The conversation about Africa is shifting from one of “deficits” and “gaps” to one about opportunities, prospects, ventures and creativity. That is not news to companies that have paid close attention to the continent and invested there. The fast-growing youth population, the urbanization expected to drive more than 50 percent of Africans to cities by 2050, and Africa’s formalizing economy are all well known. These trends and other developments have driven a half-century or more of growth in Africa and will continue to do so.

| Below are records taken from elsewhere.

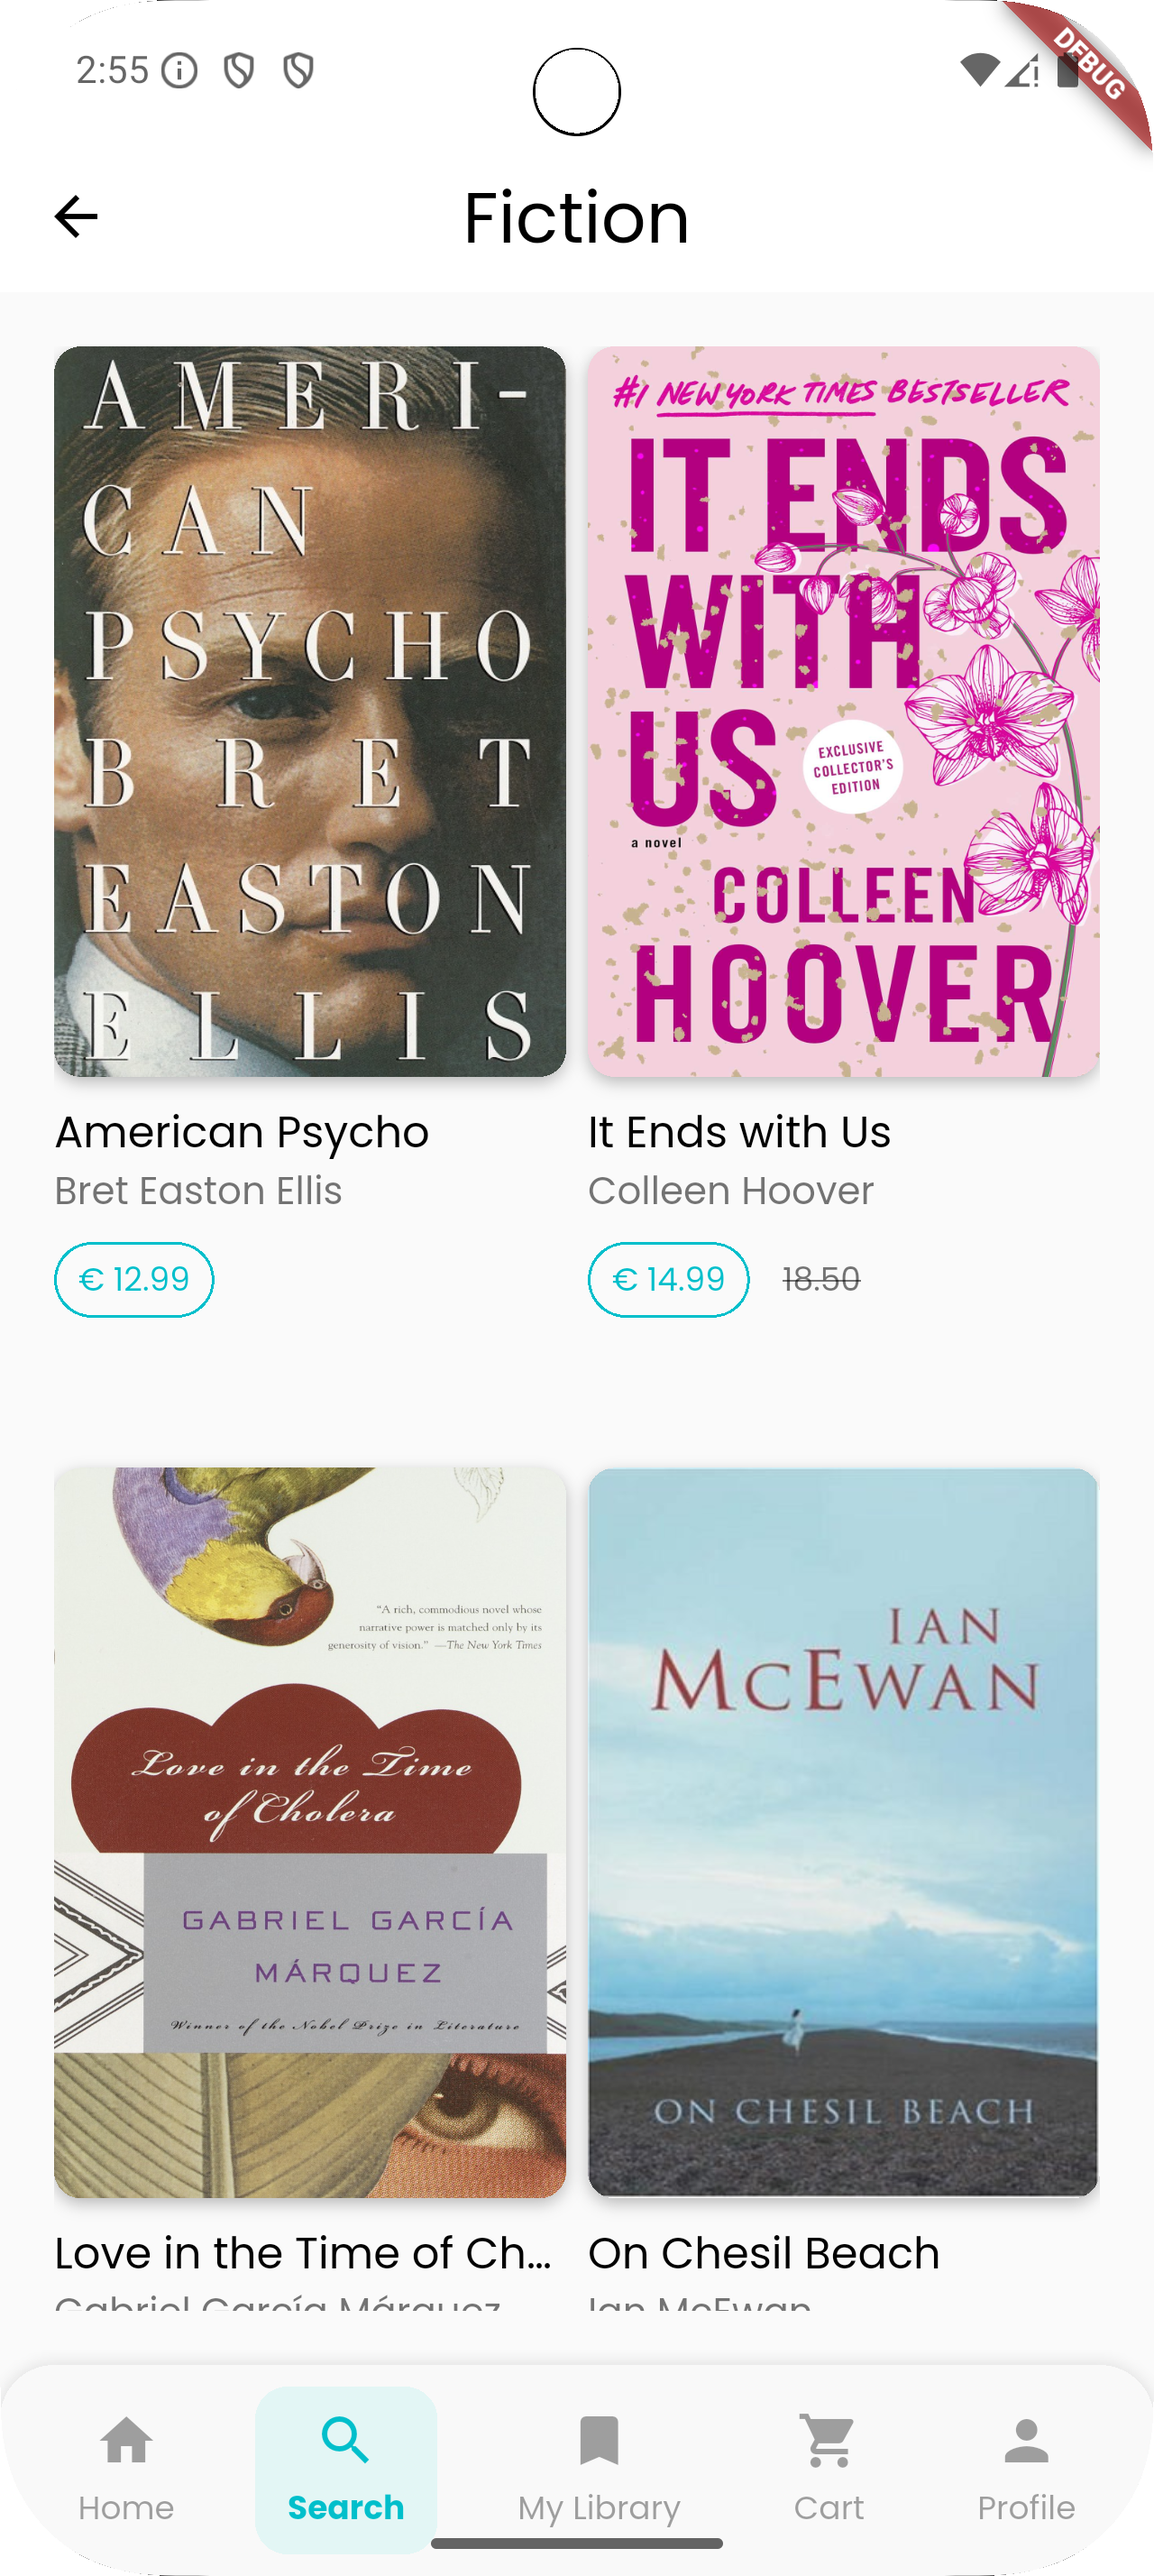
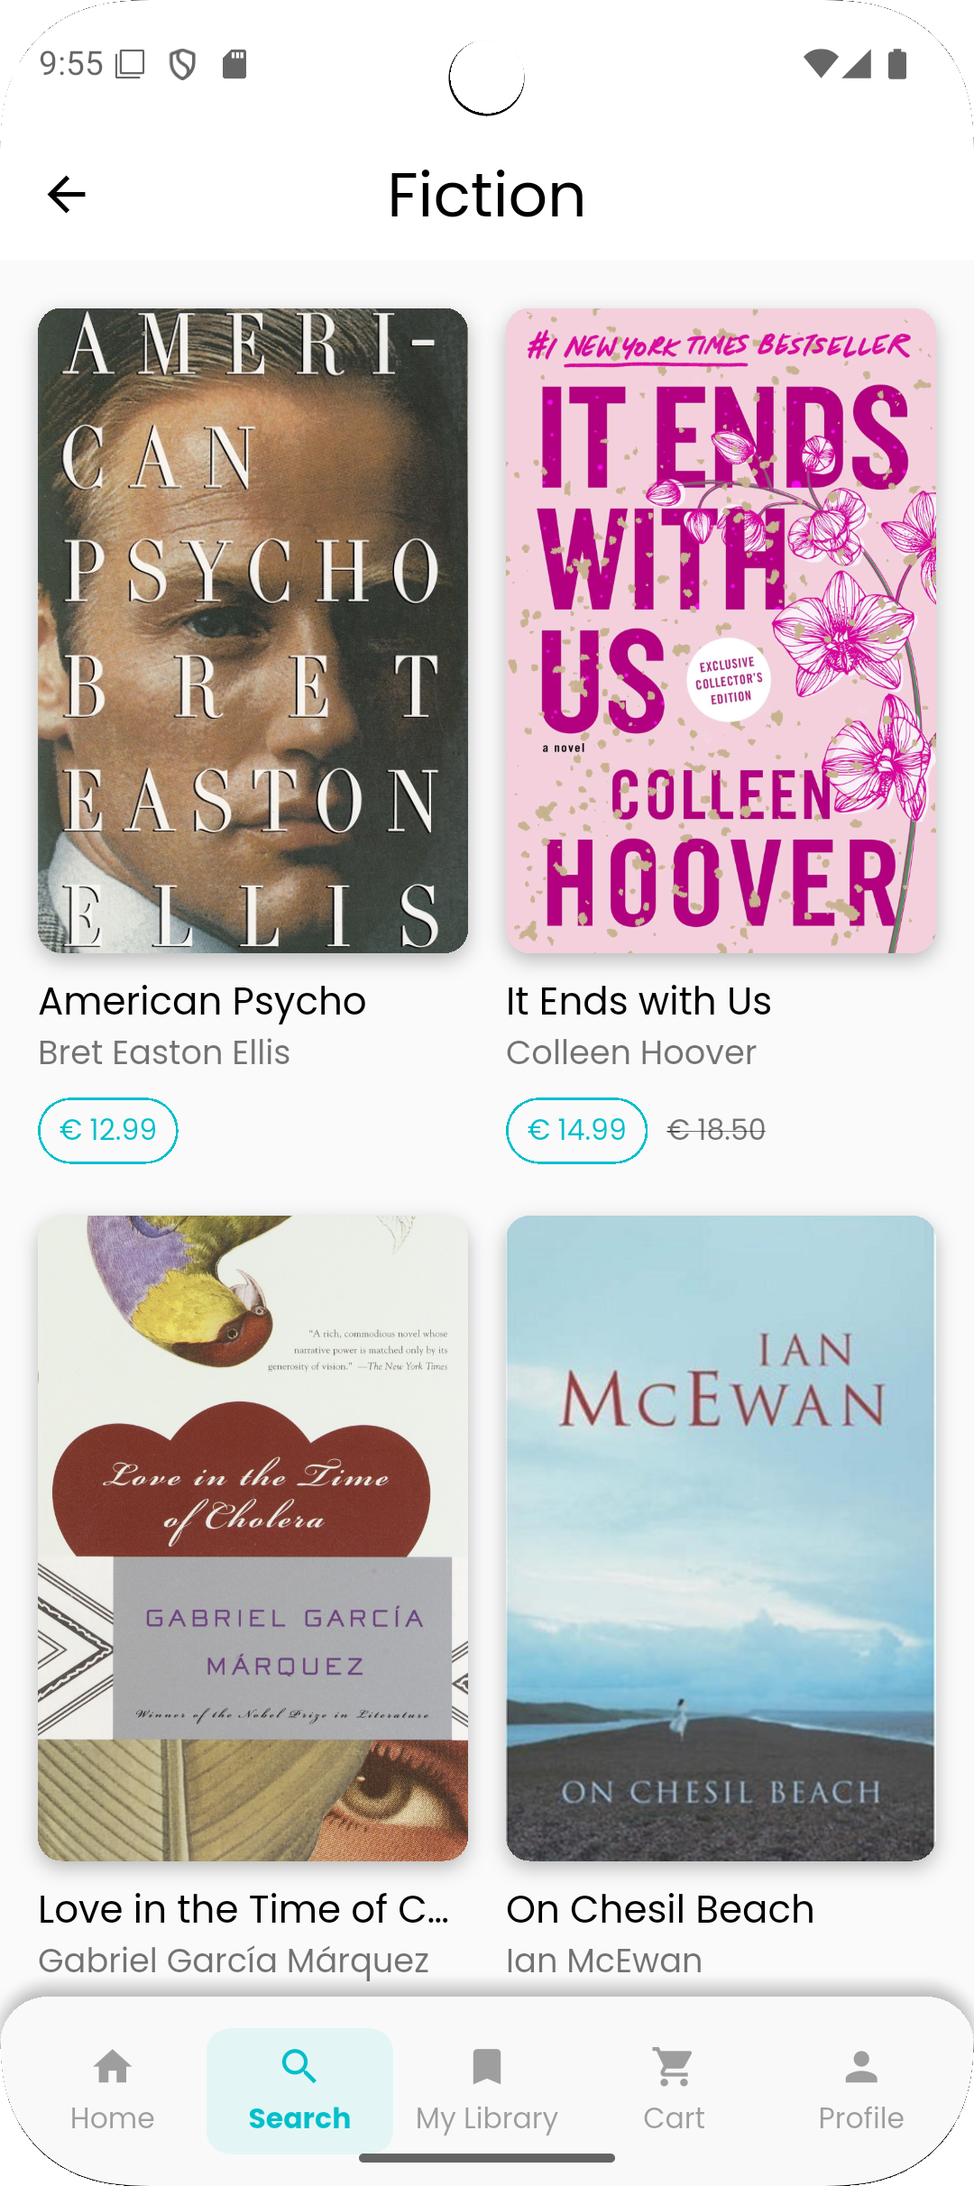
add new screenshots

diff --git a/lib/presentation/pages/account_page.dart b/lib/presentation/pages/account_page.dart
@@ -117,7 +117,6 @@ class _AccountPageState extends State<AccountPage> {
     }
   }
 
-
   @override
   Widget build(BuildContext context) {
     final user = FirebaseAuth.instance.currentUser;
@@ -143,7 +142,6 @@ class _AccountPageState extends State<AccountPage> {
                     isUploading: _isUploading,
                     onTap: _pickAndSaveLocalImage,
                   ),
-
                 ),
                 const SizedBox(height: 16),
                 Center(
@@ -229,7 +227,15 @@ class _AccountPageState extends State<AccountPage> {
     showDialog(
       context: context,
       builder: (context) => AlertDialog(
-        title: const Text('Change Password'),
+        title: const Text(
+          'Change Password',
+          style: TextStyle(
+            color: DesignConfig.textColor,
+            fontSize: DesignConfig.textSize,
+            fontFamily: DesignConfig.fontFamily,
+            fontWeight: DesignConfig.bold,
+          ),
+        ),
         content: CustomTextField(
           labelText: 'New Password',
           controller: newPasswordController,
@@ -238,7 +244,13 @@ class _AccountPageState extends State<AccountPage> {
         actions: [
           TextButton(
             onPressed: () => Navigator.pop(context),
-            child: const Text('Cancel'),
+            child: const Text(
+              'Cancel',
+              style: TextStyle(
+                color: DesignConfig.primaryColor,
+                fontFamily: DesignConfig.fontFamily,
+              ),
+            ),
           ),
           TextButton(
             onPressed: () async {
@@ -247,7 +259,7 @@ class _AccountPageState extends State<AccountPage> {
                 ScaffoldMessenger.of(context).showSnackBar(
                   const SnackBar(
                     content: Text('Password must be at least 6 characters'),
-                    backgroundColor: Colors.orange,
+                    backgroundColor: DesignConfig.secondColor,
                   ),
                 );
                 return;
@@ -274,7 +286,13 @@ class _AccountPageState extends State<AccountPage> {
                 );
               }
             },
-            child: const Text('Save'),
+            child: const Text(
+              'Save',
+              style: TextStyle(
+                color: DesignConfig.secondColor,
+                fontFamily: DesignConfig.fontFamily,
+              ),
+            ),
           ),
         ],
       ),
@@ -285,13 +303,36 @@ class _AccountPageState extends State<AccountPage> {
     showDialog(
       context: context,
       builder: (context) => AlertDialog(
-        title: const Text('Delete Account'),
-        content: const Text('Are you sure you want to delete your account?'),
+        title: const Text(
+          'Delete Account',
+
+          style: TextStyle(
+            color: DesignConfig.textColor,
+            fontSize: DesignConfig.textSize,
+            fontFamily: DesignConfig.fontFamily,
+            fontWeight: DesignConfig.bold,
+          ),
+        ),
+        content: const Text('Are you sure you want to delete your account?',
+
+          style: TextStyle(
+          color: DesignConfig.textColor,
+          fontSize: DesignConfig.subTextSize,
+          fontFamily: DesignConfig.fontFamily,
+          fontWeight: DesignConfig.light,
+        ),),
         actions: [
           TextButton(
             onPressed: () => Navigator.pop(context),
-            child: const Text('Cancel'),
+            child: const Text(
+              'Cancel',
+              style: TextStyle(
+                color: DesignConfig.primaryColor,
+                fontFamily: DesignConfig.fontFamily,
+              ),
+            ),
           ),
+
           TextButton(
             onPressed: () async {
               Navigator.pop(context);
@@ -316,7 +357,9 @@ class _AccountPageState extends State<AccountPage> {
             },
             child: const Text(
               'Delete',
-              style: TextStyle(color: DesignConfig.deleteCart),
+              style: TextStyle(color: DesignConfig.deleteCart,
+                fontFamily: DesignConfig.fontFamily,
+              ),
             ),
           ),
         ],

diff --git a/lib/presentation/pages/cart_page.dart b/lib/presentation/pages/cart_page.dart
@@ -171,15 +171,14 @@ class _CartPageState extends ConsumerState<CartPage>
                 : 2;
 
             return Padding(
-              padding:
-              const EdgeInsets.symmetric(horizontal: 16, vertical: 20),
+              padding: const EdgeInsets.fromLTRB(20, 20, 20, 0),
               child: GridView.builder(
                 itemCount: books.length,
                 gridDelegate: SliverGridDelegateWithFixedCrossAxisCount(
                   crossAxisCount: crossAxisCount,
-                  childAspectRatio: 0.5,
-                  crossAxisSpacing: 16,
-                  mainAxisSpacing: 16,
+                  childAspectRatio: 0.48,
+                  crossAxisSpacing: 20,
+                  mainAxisSpacing: 20,
                 ),
                 itemBuilder: (_, i) {
                   final b = books[i];

diff --git a/lib/presentation/pages/search_page.dart b/lib/presentation/pages/search_page.dart
@@ -47,7 +47,6 @@ class _SearchPageState extends ConsumerState<SearchPage> {
           child: Column(
             crossAxisAlignment: CrossAxisAlignment.start,
             children: [
-              // ─ Search field, categories, results label ─
               Padding(
                 padding: const EdgeInsets.fromLTRB(20, 20, 20, 0),
                 child: TextField(
@@ -113,7 +112,6 @@ class _SearchPageState extends ConsumerState<SearchPage> {
               ),
               const SizedBox(height: 12),
 
-              // Wrap GridView.builder in SizedBox
               SizedBox(
                 height: MediaQuery.of(context).size.height * 0.6,
                 child: allBooksAsync.when(

diff --git a/lib/presentation/widgets/round_button.dart b/lib/presentation/widgets/round_button.dart
@@ -18,7 +18,7 @@ class RoundButton extends StatelessWidget {
         vertical: isTablet ? 10 : 8,
       ),
       decoration: BoxDecoration(
-        color: DesignConfig.lightBlue,
+        color: DesignConfig.primaryColor,
         borderRadius: DesignConfig.border,
       ),
       child: FittedBox(
@@ -31,7 +31,7 @@ class RoundButton extends StatelessWidget {
             fontSize: DesignConfig.textSize * scale,
             fontFamily: DesignConfig.fontFamily,
             fontWeight: DesignConfig.light,
-            color: DesignConfig.textColor,
+            color: DesignConfig.buttonTextColor,
           ),
         ),
       ),

diff --git a/lib/presentation/pages/discount_page.dart b/lib/presentation/pages/discount_page.dart
@@ -66,8 +66,8 @@ class DiscountPage extends ConsumerWidget {
                   : 2;
 
               return Padding(
-                padding: const EdgeInsets.symmetric(
-                    horizontal: 20, vertical: 20),
+                padding: const EdgeInsets.fromLTRB(20, 20, 20, 0),
+
                 child: GridView.builder(
                   itemCount: validDiscounts.length,
                   gridDelegate: SliverGridDelegateWithFixedCrossAxisCount(

diff --git a/lib/presentation/pages/new_arrival_page.dart b/lib/presentation/pages/new_arrival_page.dart
@@ -58,7 +58,7 @@ class NewArrivalPage extends ConsumerWidget {
                   : 2;
 
               return Padding(
-                padding: const EdgeInsets.symmetric(horizontal: 20, vertical: 20),
+                padding: const EdgeInsets.fromLTRB(20, 20, 20, 0),
                 child: GridView.builder(
                   itemCount: books.length,
                   gridDelegate: SliverGridDelegateWithFixedCrossAxisCount(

It is important to acknowledge that Africa tests an investor’s patience. Time horizons and return models that fit other markets don’t always work there. Even the most experienced, sophisticated companies can be forced to recalibrate, as Nestlé did last year when it announced a 15 percent cut in its workforce across 21 African countries.
Deficits remain. What’s important is that investors